Yesterday, after the kids’ performance, the audience was invited to ask questions or make comments. The questions were dense and used sophisticated language – we really are very ignorant – but one raised a pertinent point for me about survival.
An audience member respectfully asked about the place of religion/faith in the journeys of the refugees. The kids predominantly fled from Iraq and Syria, the world’s hotspots, through secondary places like Jordan. The kids identify predominantly as either Muslim or Christian.
They responded that their faith is irrelevant in the friendships that they have built together, and has been instrumental to their survival.
Their faith enabled hope to flame in very hope-less situations. That hope enabled them to keep moving forward and to keep fighting for freedom.
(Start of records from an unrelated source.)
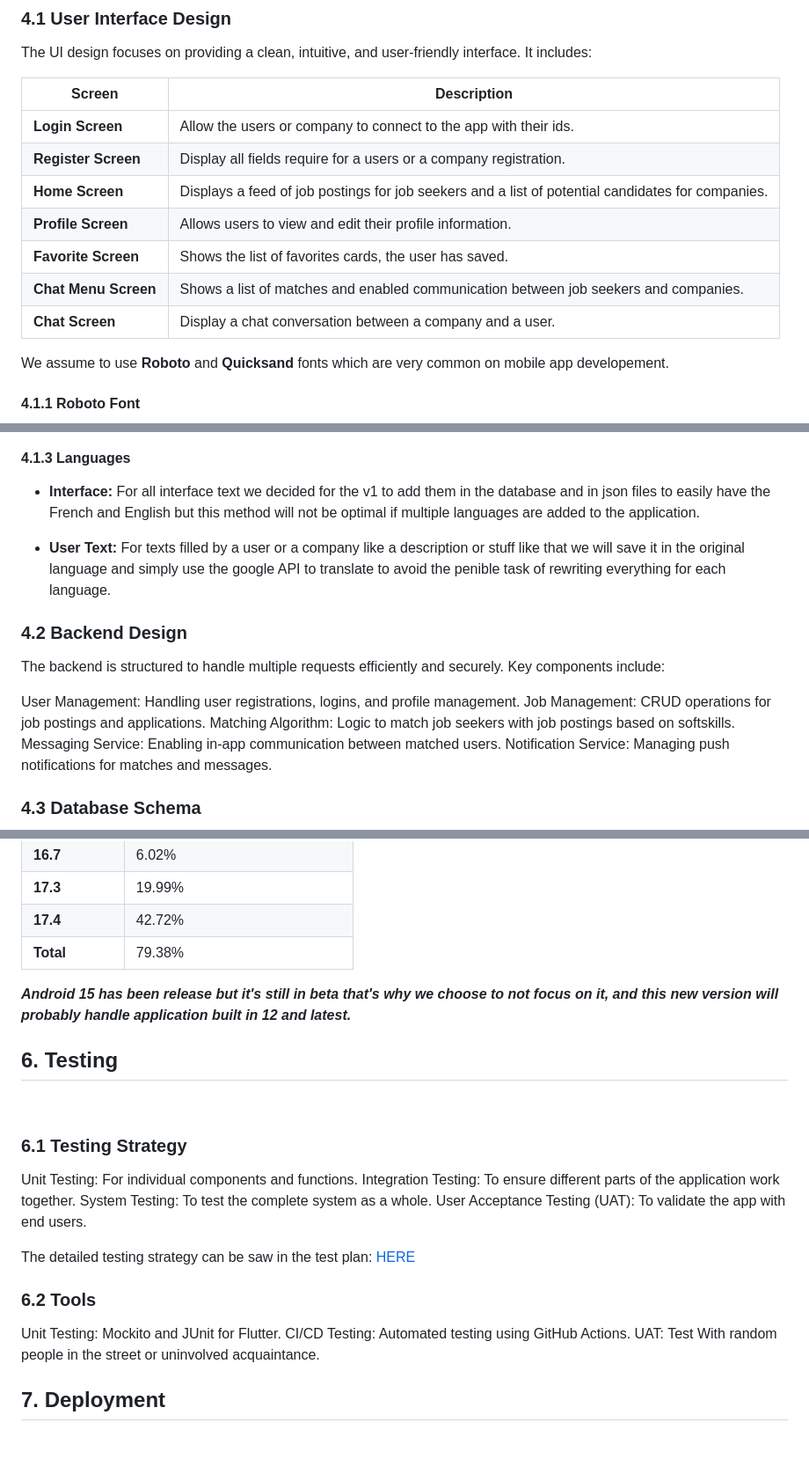
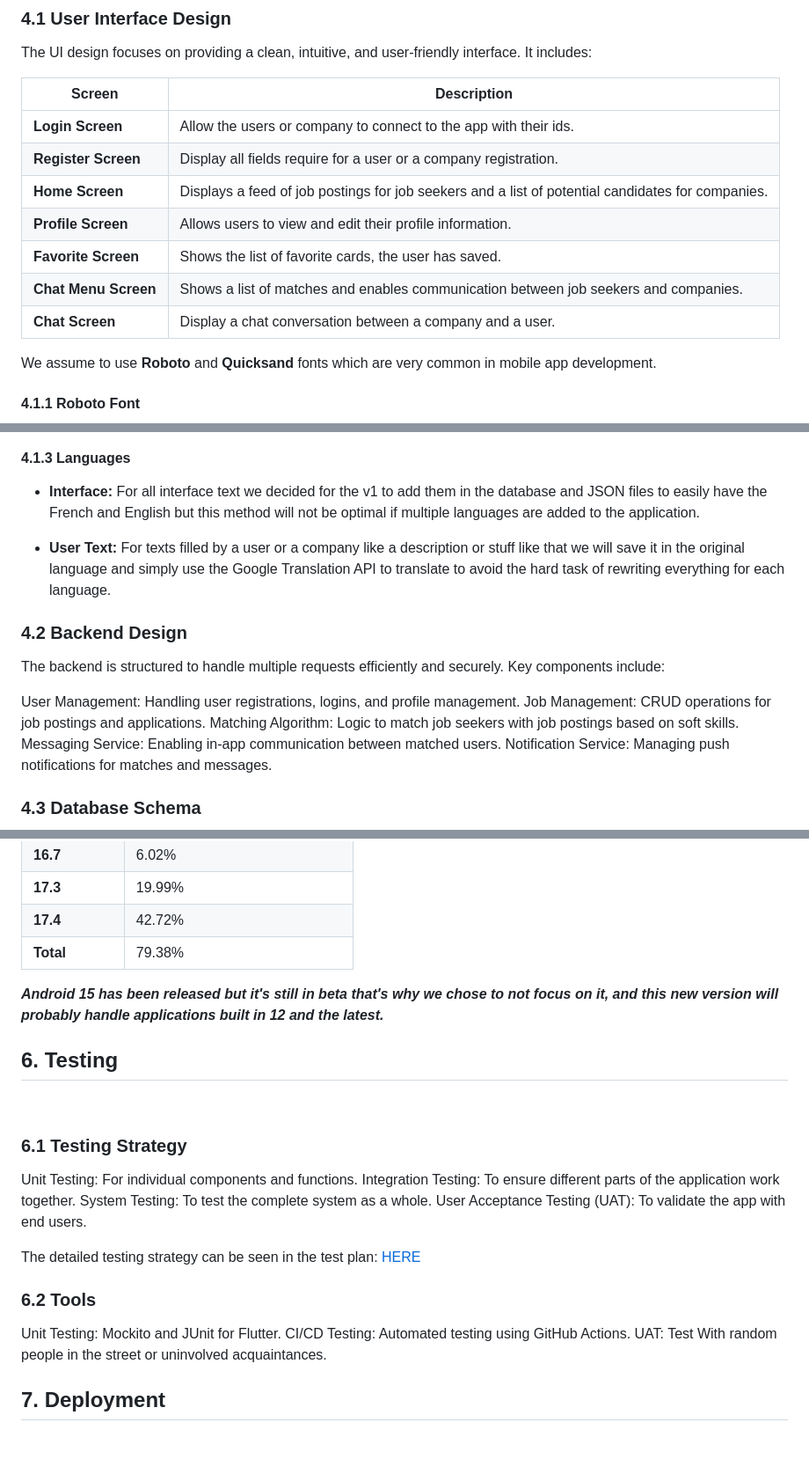
Before and after one commit to algosup/2023-2024-project-5-flutter-team-6, a Markdown page: documents/technical/technical_specifications.md, 3 parts joined by grey strips. Shown at 88% size. Drawn GitHub-style.

```diff
--- a/documents/technical/technical_specifications.md
+++ b/documents/technical/technical_specifications.md
@@ -395,14 +395,14 @@ The UI design focuses on providing a clean, intuitive, and user-friendly interfa
 | Screen               | Description                                                                                       |
 | -------------------- | ------------------------------------------------------------------------------------------------- |
 | **Login Screen**     | Allow the users or company to connect to the app with their ids.                                  |
-| **Register Screen**  | Display all fields require for a users or a company registration.                                 |
+| **Register Screen**  | Display all fields require for a user or a company registration.                                 |
 | **Home Screen**      | Displays a feed of job postings for job seekers and a list of potential candidates for companies. |
 | **Profile Screen**   | Allows users to view and edit their profile information.                                          |
-| **Favorite Screen**  | Shows the list of favorites cards, the user has saved.                                            |
-| **Chat Menu Screen** | Shows a list of matches and enabled communication between job seekers and companies.              |
+| **Favorite Screen**  | Shows the list of favorite cards, the user has saved.                                            |
+| **Chat Menu Screen** | Shows a list of matches and enables communication between job seekers and companies.              |
 | **Chat Screen**      | Display a chat conversation between a company and a user.                                         |
 
-We assume to use **Roboto** and **Quicksand** fonts which are very common on mobile app developement.
+We assume to use **Roboto** and **Quicksand** fonts which are very common in mobile app development.
 
 #### 4.1.1 Roboto Font
 
@@ -414,9 +414,9 @@ We assume to use **Roboto** and **Quicksand** fonts which are very common on mob
 
 #### 4.1.3 Languages
 
-- **Interface:** For all interface text we decided for the v1 to add them in the database and in json files to easily have the French and English but this method will not be optimal if multiple languages are added to the application.
+- **Interface:** For all interface text we decided for the v1 to add them in the database and JSON files to easily have the French and English but this method will not be optimal if multiple languages are added to the application.
 
-- **User Text:** For texts filled by a user or a company like a description or stuff like that we will save it in the original language and simply use the google API to translate to avoid the penible task of rewriting everything for each language.
+- **User Text:** For texts filled by a user or a company like a description or stuff like that we will save it in the original language and simply use the Google Translation API to translate to avoid the hard task of rewriting everything for each language.
 
 ### 4.2 Backend Design
 
@@ -424,7 +424,7 @@ The backend is structured to handle multiple requests efficiently and securely.
 
 User Management: Handling user registrations, logins, and profile management.
 Job Management: CRUD operations for job postings and applications.
-Matching Algorithm: Logic to match job seekers with job postings based on softskills.
+Matching Algorithm: Logic to match job seekers with job postings based on soft skills.
 Messaging Service: Enabling in-app communication between matched users.
 Notification Service: Managing push notifications for matches and messages.
 
@@ -594,7 +594,7 @@ We decided to target Android 12 to Android 14, and IOS 15 and latest, for follow
 | **17.4**    | 42.72%                         |
 | **Total**   | 79.38%                         |
 
-***Android 15 has been release but it's still in beta that's why we choose to not focus on it, and this new version will probably handle application built in 12 and latest.***
+***Android 15 has been released but it's still in beta that's why we chose to not focus on it, and this new version will probably handle applications built in 12 and the latest.***
 
 ## 6. Testing
 
@@ -607,13 +607,13 @@ Integration Testing: To ensure different parts of the application work together.
 System Testing: To test the complete system as a whole.
 User Acceptance Testing (UAT): To validate the app with end users.
 
-The detailed testing strategy can be saw in the test plan: [HERE](../quality/test_plan.md)
+The detailed testing strategy can be seen in the test plan: [HERE](../quality/test_plan.md)
 
 ### 6.2 Tools
 
 Unit Testing: Mockito and JUnit for Flutter.
 CI/CD Testing: Automated testing using GitHub Actions.
-UAT: Test With random people in the street or uninvolved acquaintance.
+UAT: Test With random people in the street or uninvolved acquaintances.
 
 ## 7. Deployment
 
```
Also changed, not shown: other parts of documents/technical/technical_specifications.md (+24 -24 lines).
Often in the mainstream media, refugees are depicted as manipulative and cunning tricksters who know how wonderful Australia is, and plot to come here because they don’t want to be in their place of birth; they want to pillage what we have. Achmed (not sure about spelling), an outgoing 19 year old, here for less than a year, fled Syria with his family and said, along the lines of, he is grateful to be in Australia, to be safe and to be free, but if his village hadn’t been razed he would love to still be in Syria. And I get this.
No one wants to leave their homeland behind when all is safe, never to return, never to see it again. Even when I travel, my home is Australia, as much as I feel at home in many other countries. If I was in a situation where I had to flee my homeland to stay alive, never to return and never to see the many people I love, I would be devastated. When this departure is a choice, the impact is different.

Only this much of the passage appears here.